Problem to work on: When a line of the listing below has the string "modelname" in it, copy that line.

═════ Available data ═════

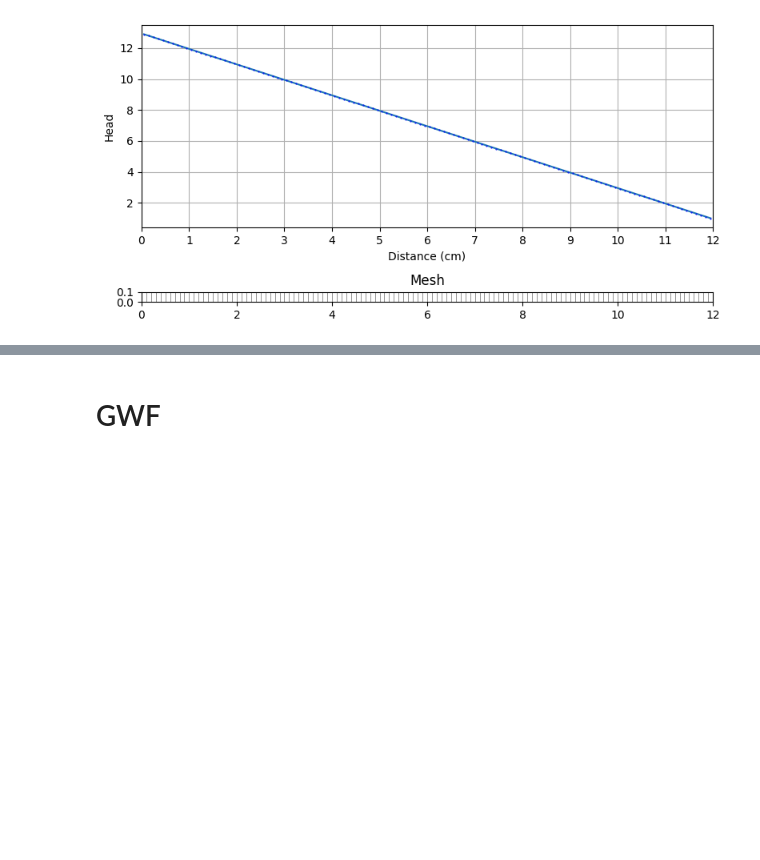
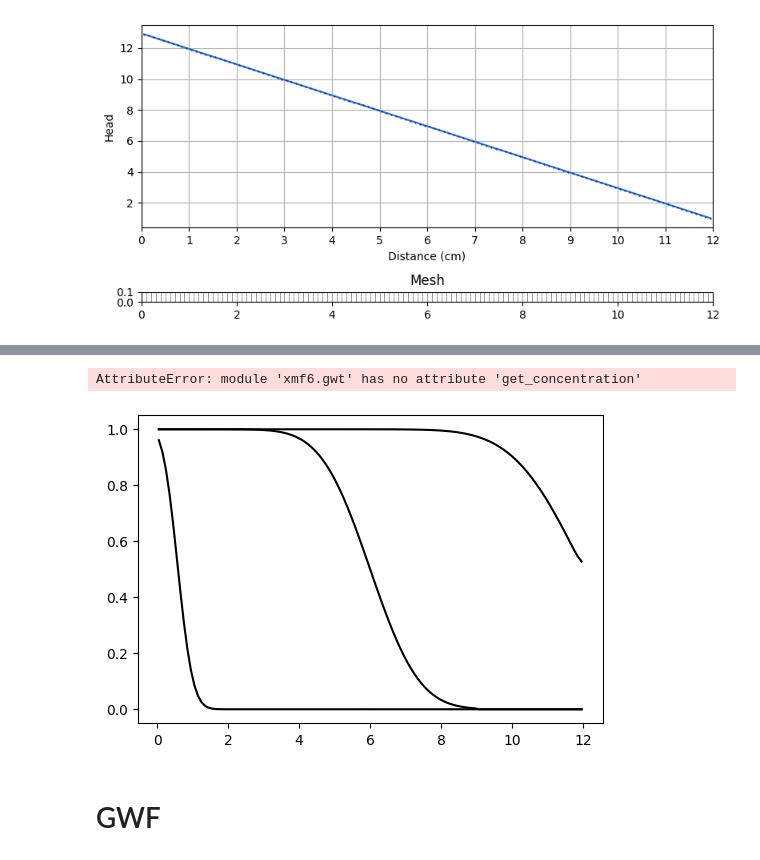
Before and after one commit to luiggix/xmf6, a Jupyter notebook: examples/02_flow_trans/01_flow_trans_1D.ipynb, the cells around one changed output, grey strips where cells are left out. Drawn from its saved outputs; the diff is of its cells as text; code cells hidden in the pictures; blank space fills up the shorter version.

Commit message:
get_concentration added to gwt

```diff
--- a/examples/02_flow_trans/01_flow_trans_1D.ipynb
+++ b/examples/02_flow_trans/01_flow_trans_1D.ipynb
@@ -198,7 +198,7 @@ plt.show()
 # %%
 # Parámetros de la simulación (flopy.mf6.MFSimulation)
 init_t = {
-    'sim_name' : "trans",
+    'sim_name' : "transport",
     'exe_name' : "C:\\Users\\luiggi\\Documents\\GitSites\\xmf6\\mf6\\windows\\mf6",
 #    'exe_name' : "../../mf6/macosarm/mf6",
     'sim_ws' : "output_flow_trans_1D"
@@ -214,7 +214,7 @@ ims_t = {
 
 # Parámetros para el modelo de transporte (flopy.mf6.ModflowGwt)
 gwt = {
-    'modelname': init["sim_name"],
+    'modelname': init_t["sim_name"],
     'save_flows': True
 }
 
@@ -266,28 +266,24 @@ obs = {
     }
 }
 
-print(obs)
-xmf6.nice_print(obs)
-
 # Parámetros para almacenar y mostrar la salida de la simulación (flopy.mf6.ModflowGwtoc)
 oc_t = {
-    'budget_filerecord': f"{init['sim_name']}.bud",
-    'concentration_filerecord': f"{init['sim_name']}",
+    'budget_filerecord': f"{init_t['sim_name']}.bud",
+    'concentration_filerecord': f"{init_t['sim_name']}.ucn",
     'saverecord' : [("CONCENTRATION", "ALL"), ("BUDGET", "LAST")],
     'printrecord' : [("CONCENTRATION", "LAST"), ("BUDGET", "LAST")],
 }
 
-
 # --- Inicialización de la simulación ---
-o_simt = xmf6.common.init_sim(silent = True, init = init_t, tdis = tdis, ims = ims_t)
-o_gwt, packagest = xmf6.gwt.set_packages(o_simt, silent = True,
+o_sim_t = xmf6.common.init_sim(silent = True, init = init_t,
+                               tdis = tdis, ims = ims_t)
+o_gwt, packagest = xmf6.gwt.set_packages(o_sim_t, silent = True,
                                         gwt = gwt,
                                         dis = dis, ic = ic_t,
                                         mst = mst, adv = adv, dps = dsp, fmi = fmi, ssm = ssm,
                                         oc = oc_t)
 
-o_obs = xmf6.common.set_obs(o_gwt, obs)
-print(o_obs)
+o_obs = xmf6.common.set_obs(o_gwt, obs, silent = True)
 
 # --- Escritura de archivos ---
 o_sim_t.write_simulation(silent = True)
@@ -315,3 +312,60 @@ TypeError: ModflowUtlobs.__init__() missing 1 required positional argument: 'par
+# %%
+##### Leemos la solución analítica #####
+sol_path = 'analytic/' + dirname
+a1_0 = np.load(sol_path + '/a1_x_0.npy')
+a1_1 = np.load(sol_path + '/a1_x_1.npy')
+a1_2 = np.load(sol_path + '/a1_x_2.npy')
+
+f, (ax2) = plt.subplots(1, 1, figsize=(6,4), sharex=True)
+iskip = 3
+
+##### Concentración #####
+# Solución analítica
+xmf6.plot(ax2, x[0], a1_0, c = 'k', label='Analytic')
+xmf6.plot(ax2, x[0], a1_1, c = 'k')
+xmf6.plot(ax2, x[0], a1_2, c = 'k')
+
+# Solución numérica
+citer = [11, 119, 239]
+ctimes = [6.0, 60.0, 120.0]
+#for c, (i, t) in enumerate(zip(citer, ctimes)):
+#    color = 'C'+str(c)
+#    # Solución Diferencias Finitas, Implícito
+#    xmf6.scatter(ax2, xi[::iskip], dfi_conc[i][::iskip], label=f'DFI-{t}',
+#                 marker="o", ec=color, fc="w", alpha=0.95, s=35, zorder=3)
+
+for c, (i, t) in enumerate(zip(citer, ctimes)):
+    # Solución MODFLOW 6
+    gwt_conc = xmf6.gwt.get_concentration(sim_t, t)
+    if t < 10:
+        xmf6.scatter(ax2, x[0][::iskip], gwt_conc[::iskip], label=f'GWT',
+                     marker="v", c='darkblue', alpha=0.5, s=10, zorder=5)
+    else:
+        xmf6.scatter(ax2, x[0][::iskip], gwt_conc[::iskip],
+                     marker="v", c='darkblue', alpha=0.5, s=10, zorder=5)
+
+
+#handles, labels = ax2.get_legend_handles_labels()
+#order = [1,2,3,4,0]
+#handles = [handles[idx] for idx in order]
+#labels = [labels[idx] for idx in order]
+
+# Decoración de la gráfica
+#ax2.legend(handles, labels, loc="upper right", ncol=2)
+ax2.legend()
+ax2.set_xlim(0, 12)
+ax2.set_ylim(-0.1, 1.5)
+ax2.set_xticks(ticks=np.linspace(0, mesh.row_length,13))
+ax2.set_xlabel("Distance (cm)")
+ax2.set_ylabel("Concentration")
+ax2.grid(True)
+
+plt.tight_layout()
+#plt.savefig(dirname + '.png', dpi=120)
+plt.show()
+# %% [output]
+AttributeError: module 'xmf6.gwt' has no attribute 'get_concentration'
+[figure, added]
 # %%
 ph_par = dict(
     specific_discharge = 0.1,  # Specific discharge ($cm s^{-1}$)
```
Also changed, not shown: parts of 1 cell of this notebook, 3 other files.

═════
═════ Available data ═════

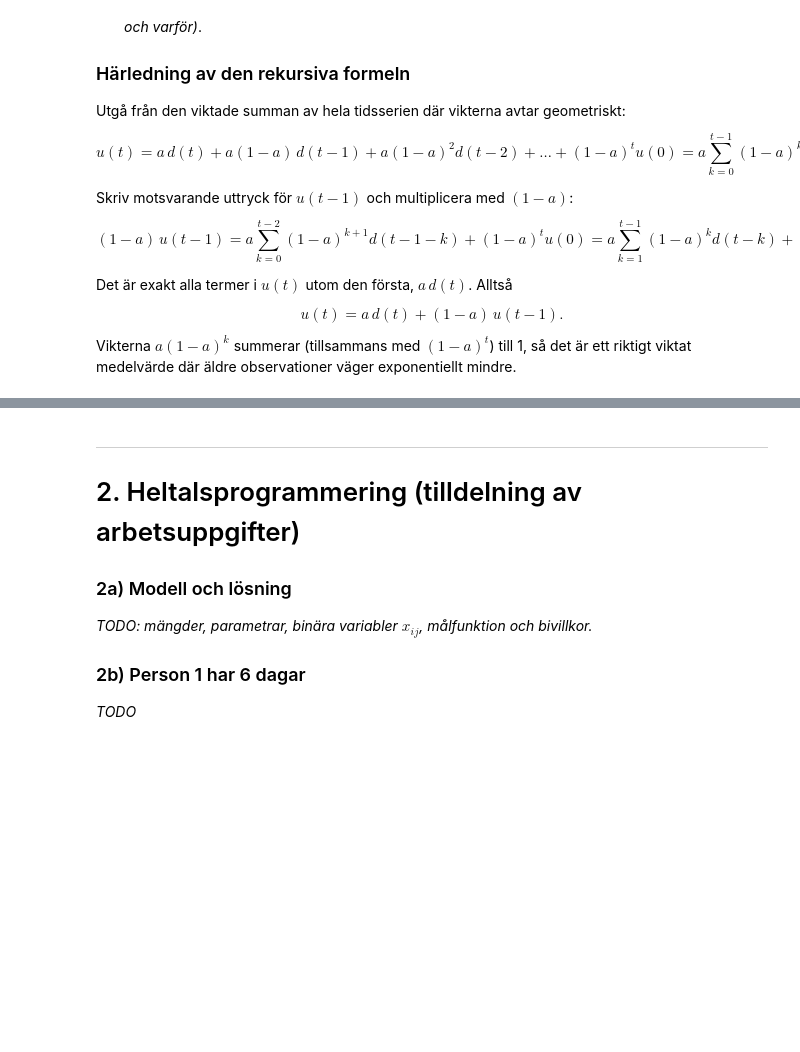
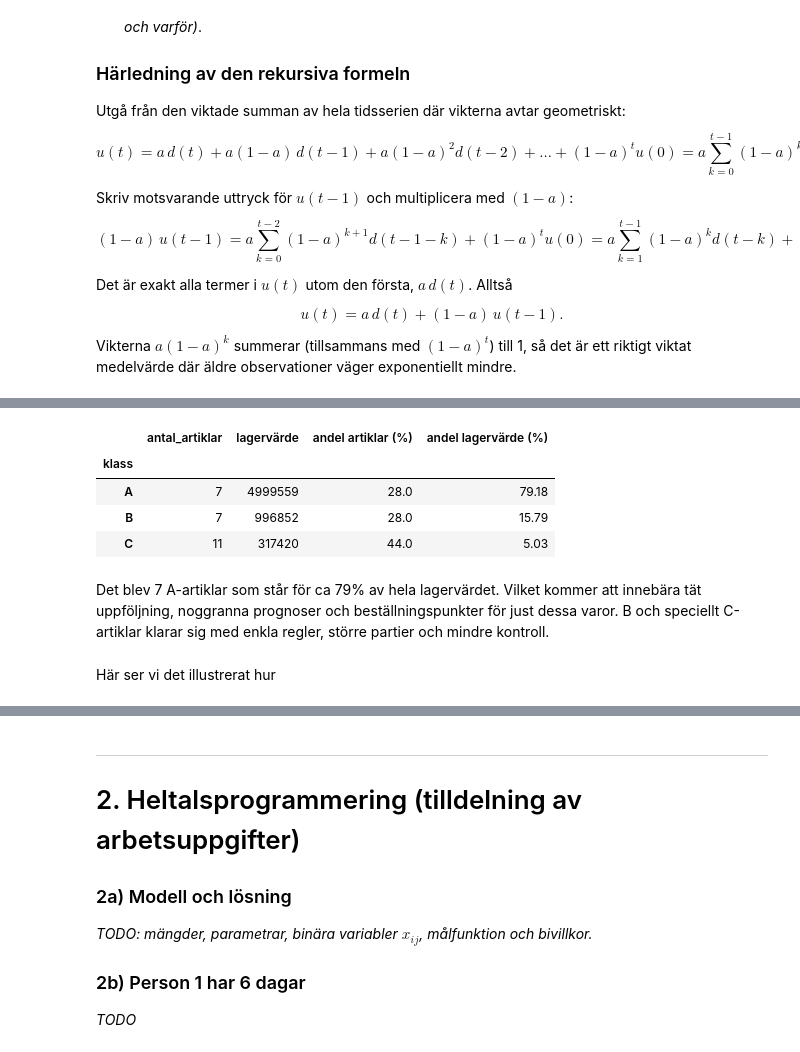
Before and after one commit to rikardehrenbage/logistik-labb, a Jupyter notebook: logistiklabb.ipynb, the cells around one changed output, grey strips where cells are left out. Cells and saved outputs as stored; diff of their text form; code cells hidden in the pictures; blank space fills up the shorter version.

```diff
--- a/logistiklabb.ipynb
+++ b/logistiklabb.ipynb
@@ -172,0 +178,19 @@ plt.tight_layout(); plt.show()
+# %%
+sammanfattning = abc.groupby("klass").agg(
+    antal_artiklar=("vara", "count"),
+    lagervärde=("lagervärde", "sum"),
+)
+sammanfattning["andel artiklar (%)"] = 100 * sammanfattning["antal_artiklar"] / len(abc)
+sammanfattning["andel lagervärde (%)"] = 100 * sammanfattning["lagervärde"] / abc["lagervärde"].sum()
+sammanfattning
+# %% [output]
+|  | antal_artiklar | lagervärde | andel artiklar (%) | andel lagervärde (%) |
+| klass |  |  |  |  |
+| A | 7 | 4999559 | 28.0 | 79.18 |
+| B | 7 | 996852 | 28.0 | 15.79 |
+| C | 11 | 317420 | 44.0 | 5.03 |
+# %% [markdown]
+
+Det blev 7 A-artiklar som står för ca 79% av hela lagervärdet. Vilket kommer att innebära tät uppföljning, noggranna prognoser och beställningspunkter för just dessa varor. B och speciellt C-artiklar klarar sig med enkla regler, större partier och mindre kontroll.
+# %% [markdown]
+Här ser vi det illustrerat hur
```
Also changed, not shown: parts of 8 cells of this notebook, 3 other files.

═════

Written solution:
-    'modelname': init["sim_name"],
+    'modelname': init_t["sim_name"],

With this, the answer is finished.